Four faculty members were honored May 11, 2011, for superior scholarship, teaching, mentoring and service at Elon University’s faculty-staff awards luncheon. Those recognized included Mary Jo Festle, Ann J. Cahill, Maureen Vandermaas-Peeler and Stephen Bailey.
Evan A. Gatti, an assistant professor in the Department of Art and Art History, presented "The Bishop's Two Bodies and the Image In-Between" at the Midwest Art History Society's annual conference in Grand Rapids, Michigan on April 15.
It’s a common view among feminists that in today’s society, women are frequently depicted in advertising, art and media as little more than sex “objects” for men. But is that the right description? Ann J. Cahill, a professor of philosophy, doesn’t think so, and her new book Overcoming Objectification: A Carnal Ethics offers an evolved viewpoint for critiquing the portrayal of women in the 21st century.
"Sexually Explicit?

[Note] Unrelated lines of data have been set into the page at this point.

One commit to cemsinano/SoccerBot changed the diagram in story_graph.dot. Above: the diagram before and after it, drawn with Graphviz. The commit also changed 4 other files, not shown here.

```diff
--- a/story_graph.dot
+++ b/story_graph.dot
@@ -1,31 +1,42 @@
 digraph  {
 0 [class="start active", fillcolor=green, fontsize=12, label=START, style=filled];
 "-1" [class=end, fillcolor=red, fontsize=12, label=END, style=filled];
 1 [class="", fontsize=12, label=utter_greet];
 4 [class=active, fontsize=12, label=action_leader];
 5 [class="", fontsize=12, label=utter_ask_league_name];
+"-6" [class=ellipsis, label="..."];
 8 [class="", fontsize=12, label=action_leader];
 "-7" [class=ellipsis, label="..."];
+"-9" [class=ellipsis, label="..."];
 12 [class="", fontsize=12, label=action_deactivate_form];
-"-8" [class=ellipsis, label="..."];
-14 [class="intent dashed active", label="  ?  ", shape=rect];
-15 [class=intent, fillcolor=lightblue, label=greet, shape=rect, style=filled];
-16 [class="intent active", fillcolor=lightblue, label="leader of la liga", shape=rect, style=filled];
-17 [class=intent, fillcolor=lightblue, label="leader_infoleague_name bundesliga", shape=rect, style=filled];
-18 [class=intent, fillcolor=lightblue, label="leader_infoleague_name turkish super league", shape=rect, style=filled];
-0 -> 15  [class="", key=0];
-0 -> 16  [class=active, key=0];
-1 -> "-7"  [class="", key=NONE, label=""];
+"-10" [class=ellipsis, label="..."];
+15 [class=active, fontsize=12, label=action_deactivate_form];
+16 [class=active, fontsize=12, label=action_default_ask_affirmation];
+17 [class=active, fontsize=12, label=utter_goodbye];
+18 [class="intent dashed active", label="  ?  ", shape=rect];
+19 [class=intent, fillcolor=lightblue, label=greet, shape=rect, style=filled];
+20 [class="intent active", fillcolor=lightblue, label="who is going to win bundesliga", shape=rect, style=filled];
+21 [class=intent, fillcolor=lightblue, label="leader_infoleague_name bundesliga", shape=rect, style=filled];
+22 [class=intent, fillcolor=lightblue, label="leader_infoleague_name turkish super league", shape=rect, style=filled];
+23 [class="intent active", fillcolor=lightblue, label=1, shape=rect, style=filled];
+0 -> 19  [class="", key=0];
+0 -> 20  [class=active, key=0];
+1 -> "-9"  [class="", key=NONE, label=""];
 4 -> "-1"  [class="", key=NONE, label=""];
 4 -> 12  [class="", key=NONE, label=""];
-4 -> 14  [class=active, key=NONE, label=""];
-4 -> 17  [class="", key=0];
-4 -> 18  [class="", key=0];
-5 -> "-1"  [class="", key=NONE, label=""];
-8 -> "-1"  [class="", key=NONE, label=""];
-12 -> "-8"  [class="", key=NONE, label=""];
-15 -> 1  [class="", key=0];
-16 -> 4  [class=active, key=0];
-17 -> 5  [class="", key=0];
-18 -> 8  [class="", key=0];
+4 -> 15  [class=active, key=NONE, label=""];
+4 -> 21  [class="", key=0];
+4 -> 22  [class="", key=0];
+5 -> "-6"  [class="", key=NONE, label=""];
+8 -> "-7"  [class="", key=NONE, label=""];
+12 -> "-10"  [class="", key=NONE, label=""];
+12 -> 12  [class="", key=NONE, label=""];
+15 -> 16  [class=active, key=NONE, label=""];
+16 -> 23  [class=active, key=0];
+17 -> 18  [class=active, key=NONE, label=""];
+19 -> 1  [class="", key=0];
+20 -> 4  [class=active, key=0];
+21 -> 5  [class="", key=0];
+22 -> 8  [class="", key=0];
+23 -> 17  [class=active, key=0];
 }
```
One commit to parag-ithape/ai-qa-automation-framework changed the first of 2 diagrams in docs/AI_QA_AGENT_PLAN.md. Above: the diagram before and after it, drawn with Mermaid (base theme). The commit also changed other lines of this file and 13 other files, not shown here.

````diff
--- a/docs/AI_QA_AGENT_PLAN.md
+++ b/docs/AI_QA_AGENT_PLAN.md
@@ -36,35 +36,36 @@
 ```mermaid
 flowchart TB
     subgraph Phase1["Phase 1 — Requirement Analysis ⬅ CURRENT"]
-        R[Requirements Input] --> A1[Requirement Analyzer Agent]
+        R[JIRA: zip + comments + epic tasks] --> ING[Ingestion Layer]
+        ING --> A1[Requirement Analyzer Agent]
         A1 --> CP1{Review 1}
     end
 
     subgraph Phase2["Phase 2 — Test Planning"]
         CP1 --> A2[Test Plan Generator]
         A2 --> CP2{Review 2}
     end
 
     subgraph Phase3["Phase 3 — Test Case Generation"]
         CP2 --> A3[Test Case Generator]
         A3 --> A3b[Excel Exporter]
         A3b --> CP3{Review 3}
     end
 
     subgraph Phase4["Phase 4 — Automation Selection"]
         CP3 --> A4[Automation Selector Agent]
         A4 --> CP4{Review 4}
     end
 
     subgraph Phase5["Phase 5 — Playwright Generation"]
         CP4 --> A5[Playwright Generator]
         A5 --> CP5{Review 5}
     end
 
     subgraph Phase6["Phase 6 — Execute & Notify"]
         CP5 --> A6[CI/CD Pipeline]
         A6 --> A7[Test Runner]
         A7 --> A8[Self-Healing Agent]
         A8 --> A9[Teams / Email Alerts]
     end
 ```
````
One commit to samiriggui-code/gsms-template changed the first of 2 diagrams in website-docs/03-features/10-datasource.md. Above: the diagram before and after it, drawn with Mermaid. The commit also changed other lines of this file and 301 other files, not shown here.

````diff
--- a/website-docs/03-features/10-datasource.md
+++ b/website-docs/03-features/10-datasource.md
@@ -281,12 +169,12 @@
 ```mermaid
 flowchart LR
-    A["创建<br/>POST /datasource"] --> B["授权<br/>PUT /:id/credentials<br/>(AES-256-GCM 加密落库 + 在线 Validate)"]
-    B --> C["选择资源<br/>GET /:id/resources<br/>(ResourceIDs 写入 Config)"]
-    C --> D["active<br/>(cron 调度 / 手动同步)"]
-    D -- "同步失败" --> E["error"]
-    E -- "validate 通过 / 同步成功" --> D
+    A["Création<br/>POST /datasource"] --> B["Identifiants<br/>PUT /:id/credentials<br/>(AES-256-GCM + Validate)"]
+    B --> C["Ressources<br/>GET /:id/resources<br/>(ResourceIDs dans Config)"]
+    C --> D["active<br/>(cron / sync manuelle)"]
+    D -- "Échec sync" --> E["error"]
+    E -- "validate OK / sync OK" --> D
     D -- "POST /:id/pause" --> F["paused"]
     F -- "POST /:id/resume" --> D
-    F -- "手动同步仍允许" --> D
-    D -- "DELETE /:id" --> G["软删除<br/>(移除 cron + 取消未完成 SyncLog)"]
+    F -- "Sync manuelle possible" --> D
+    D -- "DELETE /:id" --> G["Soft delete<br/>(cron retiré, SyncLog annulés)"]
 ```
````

Re-Reading Revelation's 144,000 Male Virgins as a Response to Roman Social Discourse" by Lynn Huber, an associate professor in the Department of Religious Studies, was selected for inclusion in The Best of Journal of Men, Masculinities and Spirituality.
Ann J. Cahill, professor and chair in the Department of Philsophy, has published her new book, Overcoming Objectification: A Carnal Ethics. The book has been released by Routledge as part of its Research in Gender and Society series.
For decades, art historians ignored the work of impressionist painters who used their talent to paint scenes of domestic life in 19th century America. A forthcoming book by associate professor Kirstin Ringelberg argues that it’s time for scholars to reexamine these paintings, which depict a more complex story of the time normally seen to show women simply as “decorative” objects.
Political science professor Mileah Kromer, whose specialties include women in politics and government, shared her insights about female candidates in North Carolina in an article published recently by the Burlington (N.C.) Times-News.
President Leo M. Lambert and Bennett College for Women President Julianne Malveaux teamed up for an engaging discussion of issues facing higher education. The event, held April 8 in the Koury Business Center, inaugurated a Fireside Chat series sponsored by the presidents’ offices along with African/African-American studies, Phi Beta Kappa faculty and staff, and women’s and gender studies.